New Zealand Protested Copyright Law
New Zealandís libraries submitted concerns about the revised version of the countryís copyright law. The matter is that new legislation could hold the libraries responsible for infringing users, and even require the institutions to identify and track every user.
Although the country passed a revised version of its copyright legislation less than a month ago, public institutions are already expressing concern about anonymous users violating the law, which can result in the suspension of their Internet connection. Indeed, the new legislation allows for penalties of up to $12,000 plus suspension of the Internet connection for 6 months for repeat infringements. Meanwhile, public institutions like libraries face the problem of offering free Internet access to many users.
Now, if just one anonymous user of such network is alleged of downloading copyrighted content, the network of the institution as a whole can be suspended. Although the legislation mentions the user or account holder, here the account holder (institution) actually provides service to hundreds if not thousands of people. Thatís why the libraries of the country started to complain that the new law is misconceived and unfair.

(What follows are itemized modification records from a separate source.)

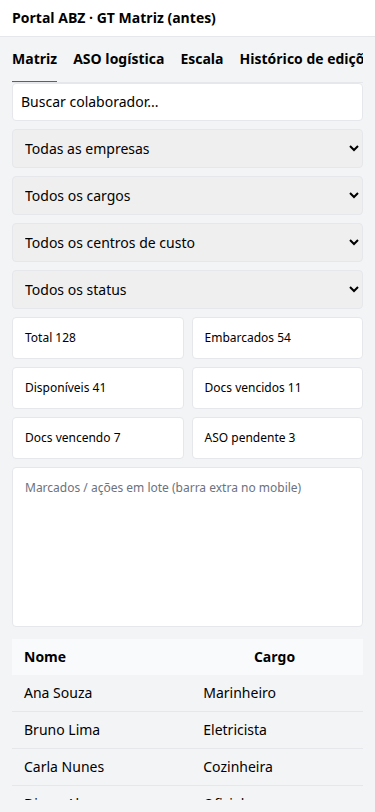
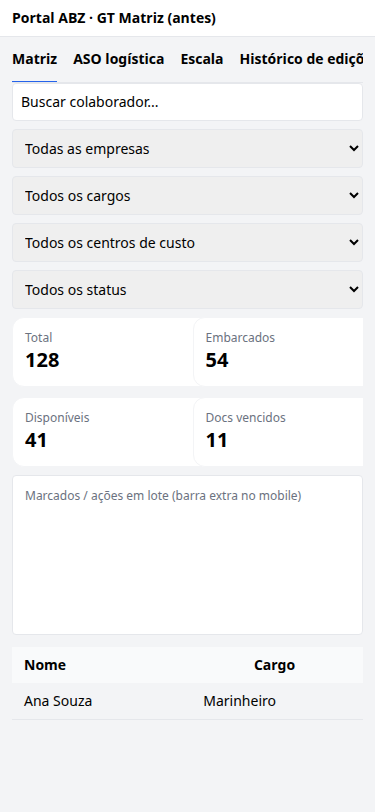
fix(mobile): FABs 44px vencem utilitários Tailwind no celular.
Sobe especificidade de Companion/Help e padding do main. Atualiza
prints 390/375 (KPI snap, QHSE swipe, FABs) e proof-metrics.json.

diff --git a/src/app/globals.css b/src/app/globals.css
@@ -352,23 +352,23 @@ error, success {
     flex-shrink: 0;
   }
 
-  [data-portal-main] {
+  main[data-portal-main] {
     padding-bottom: calc(5.75rem + env(safe-area-inset-bottom, 0px));
   }
 
-  [data-fab-companion],
-  [data-fab-help] {
+  button[data-fab-companion],
+  button[data-fab-help] {
     width: 2.75rem;
     height: 2.75rem;
     bottom: calc(0.75rem + env(safe-area-inset-bottom, 0px));
   }
-  [data-fab-help] {
+  button[data-fab-help] {
     right: calc(0.75rem + env(safe-area-inset-right, 0px));
   }
-  [data-fab-companion] {
+  button[data-fab-companion] {
     right: calc(4rem + env(safe-area-inset-right, 0px));
   }
-  [data-fab-companion] > * {
+  button[data-fab-companion] > * {
     max-width: 2.5rem;
     max-height: 2.5rem;
     width: 2.5rem;

diff --git a/src/components/ui/modal-chrome.test.ts b/src/components/ui/modal-chrome.test.ts
@@ -24,8 +24,8 @@ describe('modal chrome mobile-only', () => {
       '[data-modal-panel]',
       '[data-gt-kpi-cards]',
       '[data-portal-main]',
-      '[data-fab-companion]',
-      '[data-fab-help]',
+      'button[data-fab-companion]',
+      'button[data-fab-help]',
       '[data-fab-companion-panel]',
       '[data-fab-companion-action]',
     ];
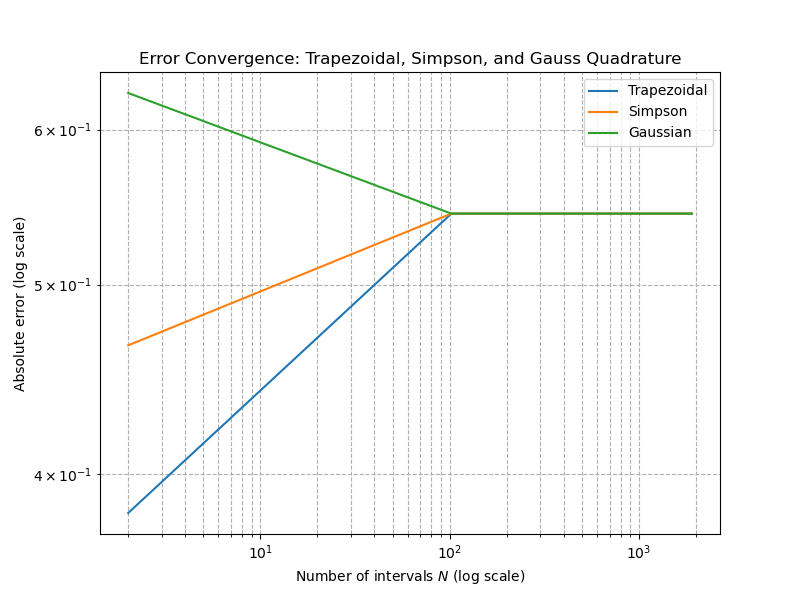
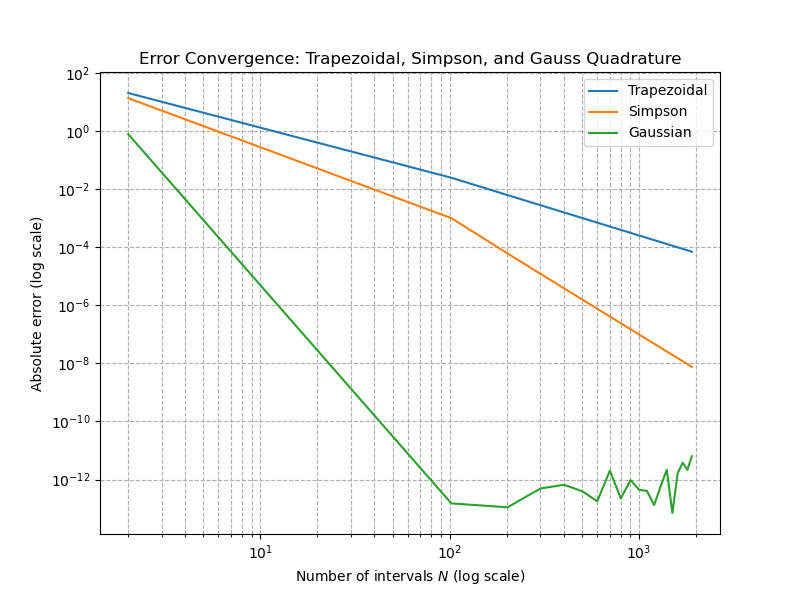
made another plot and another python to plot bad errors as well as answered the questions on the canvas

diff --git a/assignment2.py b/assignment2.py
@@ -1,0 +1,73 @@
+import numpy as np
+import matplotlib.pyplot as plt
+from scipy.integrate import quad
+import pandas as pd
+
+
+def f(x):
+    return np.sin(100*x)/x
+
+exact_integral, _ = quad(f, 0.01, 1)
+
+def trapezoidal_rule(f, a, b, n):
+    h = (b - a) / n
+    total = f(a) + f(b)
+    for i in range(1, n):
+        total += 2 * f(a + i * h)
+    return (h / 2) * total
+
+def simpson_rule(f, a, b, n):
+    if n % 2 != 0:
+      raise ValueError("n must be even for Simpson's rule, received n = {}".format(n))
+    h = (b - a) / n
+    x = np.linspace(a, b, n + 1)
+    fx = f(x)
+    result = (h / 3) * (fx[0] + 2 * fx[2:n:2].sum() + 4 * fx[1:n:2].sum() + fx[n])
+    return result
+
+def gauss_legendre_quad(f, a, b, n):
+    nodes, weights = np.polynomial.legendre.leggauss(n)  # roots of Legendre polynomial and weights :contentReference[oaicite:0]{index=0}
+
+    # Map nodes from [-1,1] to [a, b]
+    x_mapped = 0.5 * (b - a) * nodes + 0.5 * (b + a)
+
+    # Apply weights and function evaluations
+    integral = 0.5 * (b - a) * np.dot(weights, f(x_mapped))
+    return integral
+
+# Integration settings
+a, b = 0.01, 1.0
+I_exact = exact_integral
+
+# List of N values to test
+N_values = np.array(np.arange(2,2000, 100))  # 4, 8, 16, ..., 512
+
+errors_trap = []
+errors_simp = []
+errors_gauss = []
+
+for N in N_values:
+    I_trap = trapezoidal_rule(f, a, b, N)
+    I_simp = simpson_rule(f, a, b, N)
+    I_gauss = gauss_legendre_quad(f, a, b, N)
+
+    errors_trap.append(abs(I_trap - I_exact))
+    errors_simp.append(abs(I_simp - I_exact))
+    errors_gauss.append(abs(I_gauss - I_exact))
+
+eps_floor = 1e-16
+errors_gauss = np.maximum(errors_gauss, eps_floor)
+# Plotting
+plt.figure(figsize=(8, 6))
+plt.loglog(N_values, errors_trap, label='Trapezoidal')
+plt.loglog(N_values, errors_simp, label='Simpson')
+plt.loglog(N_values, errors_gauss, label = 'Gaussian', nonpositive='clip')
+
+
+plt.xlabel('Number of intervals $N$ (log scale)')
+plt.ylabel('Absolute error (log scale)')
+plt.title('Error Convergence: Trapezoidal, Simpson, and Gauss Quadrature')
+plt.legend()
+plt.grid(True, which='both', ls='--')
+plt.savefig('BadErrors.png')
+plt.show()

diff --git a/README.md b/README.md
@@ -44,4 +44,7 @@ The answer to the fits are:
 Estimated order (alpha) = -1.999, coefficient C ≈ 5.249e-02
 Estimated order (alpha) = -4.022, coefficient C ≈ 3.824e-03
 
+Part 2 answers:
 
+The reason that my function is not working is because it changes rapidly. 
+To fix this we can take parts of the problem and partition them, we can also use integrators that are meant for oscillations.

The institutionsí representatives hope that copyright owners, along with the Copyright Tribunal and District Courts, will be able to recognize that taking steps by libraries to minimize copyright violation is a lawful defense against charges of liability. Although the libraries could start asking people for identification before using the Internet connection they offer, such approach would repel non-library members, as well as people who donít have appropriate identification.
Another way the libraries can comply with the law is to put in place a system able to identify users and log their usage in case they will receive an infringement notice in future. But this will create a new bureaucracy nightmare, because the institutions would have to create a special division to control and maintain the list. The New Zealandís libraries refer to their UK colleagues, who have the similar law enforced. In the United Kingdom there are also concerns that the legislation would result in ban on public Wi-Fi access. Currently, the only difference between the countries is that in the UK, so long as public institutions prove they did their best to address infringement, they wonít be held responsible for infringing users.
Anyway, the citizens of New Zealand can make conclusions that the new law can force libraries to log the names and activities of their users, and probably even traffic history as wellÖ